Identify each line below that contains the word "normalement", and copy it out.
[Data]
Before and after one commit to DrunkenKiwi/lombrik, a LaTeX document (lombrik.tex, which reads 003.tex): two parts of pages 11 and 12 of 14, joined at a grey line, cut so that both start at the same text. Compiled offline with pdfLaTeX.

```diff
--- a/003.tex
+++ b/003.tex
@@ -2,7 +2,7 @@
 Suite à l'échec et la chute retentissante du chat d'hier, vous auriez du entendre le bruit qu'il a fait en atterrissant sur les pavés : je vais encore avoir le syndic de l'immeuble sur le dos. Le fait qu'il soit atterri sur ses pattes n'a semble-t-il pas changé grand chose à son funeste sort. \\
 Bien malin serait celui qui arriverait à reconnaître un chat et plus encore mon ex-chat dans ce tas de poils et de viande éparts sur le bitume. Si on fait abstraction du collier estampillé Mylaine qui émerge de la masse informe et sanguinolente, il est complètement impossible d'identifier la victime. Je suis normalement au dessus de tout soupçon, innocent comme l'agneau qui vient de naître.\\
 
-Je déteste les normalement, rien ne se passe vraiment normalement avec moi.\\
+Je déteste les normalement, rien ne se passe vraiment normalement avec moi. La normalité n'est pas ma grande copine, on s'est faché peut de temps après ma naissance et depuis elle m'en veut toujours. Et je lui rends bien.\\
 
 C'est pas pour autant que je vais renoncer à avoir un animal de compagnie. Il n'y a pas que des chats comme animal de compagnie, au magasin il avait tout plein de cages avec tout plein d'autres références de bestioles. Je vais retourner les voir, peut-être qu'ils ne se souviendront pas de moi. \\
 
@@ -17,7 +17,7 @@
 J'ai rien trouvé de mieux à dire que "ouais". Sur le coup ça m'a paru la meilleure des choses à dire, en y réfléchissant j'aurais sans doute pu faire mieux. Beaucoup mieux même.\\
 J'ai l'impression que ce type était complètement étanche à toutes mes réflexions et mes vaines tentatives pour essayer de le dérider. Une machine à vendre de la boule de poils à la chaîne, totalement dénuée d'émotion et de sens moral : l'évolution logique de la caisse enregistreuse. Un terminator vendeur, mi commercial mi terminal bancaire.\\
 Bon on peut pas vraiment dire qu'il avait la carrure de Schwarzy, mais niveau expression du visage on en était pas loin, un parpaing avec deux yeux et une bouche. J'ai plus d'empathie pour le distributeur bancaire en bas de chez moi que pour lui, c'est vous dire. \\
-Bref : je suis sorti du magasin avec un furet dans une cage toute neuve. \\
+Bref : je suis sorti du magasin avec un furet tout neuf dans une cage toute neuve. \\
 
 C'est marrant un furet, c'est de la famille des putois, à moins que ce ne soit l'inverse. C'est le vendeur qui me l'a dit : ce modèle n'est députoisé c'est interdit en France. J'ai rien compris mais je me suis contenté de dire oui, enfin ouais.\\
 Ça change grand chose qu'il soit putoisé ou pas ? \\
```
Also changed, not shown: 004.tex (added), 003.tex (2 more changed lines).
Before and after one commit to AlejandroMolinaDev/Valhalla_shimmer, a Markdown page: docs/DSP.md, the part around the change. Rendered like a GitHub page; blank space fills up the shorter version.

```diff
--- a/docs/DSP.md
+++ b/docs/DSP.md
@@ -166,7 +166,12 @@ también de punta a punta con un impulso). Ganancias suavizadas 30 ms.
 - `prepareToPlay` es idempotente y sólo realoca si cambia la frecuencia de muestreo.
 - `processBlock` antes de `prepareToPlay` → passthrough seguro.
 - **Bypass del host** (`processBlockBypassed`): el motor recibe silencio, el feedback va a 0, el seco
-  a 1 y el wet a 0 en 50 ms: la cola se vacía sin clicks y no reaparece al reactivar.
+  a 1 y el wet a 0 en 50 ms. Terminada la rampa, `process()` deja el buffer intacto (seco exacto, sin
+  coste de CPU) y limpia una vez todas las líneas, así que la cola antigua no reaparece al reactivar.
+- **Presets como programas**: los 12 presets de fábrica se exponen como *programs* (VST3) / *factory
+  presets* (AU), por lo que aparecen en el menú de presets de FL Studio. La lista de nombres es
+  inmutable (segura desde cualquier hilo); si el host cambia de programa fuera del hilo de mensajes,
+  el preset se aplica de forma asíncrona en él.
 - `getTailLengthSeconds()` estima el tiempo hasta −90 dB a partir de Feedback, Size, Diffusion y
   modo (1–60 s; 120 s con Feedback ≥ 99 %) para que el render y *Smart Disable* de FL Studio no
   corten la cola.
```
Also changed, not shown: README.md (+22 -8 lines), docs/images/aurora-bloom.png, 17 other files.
[/Data]
> [Exercise response]:
 Bien malin serait celui qui arriverait à reconnaître un chat et plus encore mon ex-chat dans ce tas de poils et de viande éparts sur le bitume. Si on fait abstraction du collier estampillé Mylaine qui émerge de la masse informe et sanguinolente, il est complètement impossible d'identifier la victime. Je suis normalement au dessus de tout soupçon, innocent comme l'agneau qui vient de naître.\\
-Je déteste les normalement, rien ne se passe vraiment normalement avec moi.\\
+Je déteste les normalement, rien ne se passe vraiment normalement avec moi. La normalité n'est pas ma grande copine, on s'est faché peut de temps après ma naissance et depuis elle m'en veut toujours. Et je lui rends bien.\\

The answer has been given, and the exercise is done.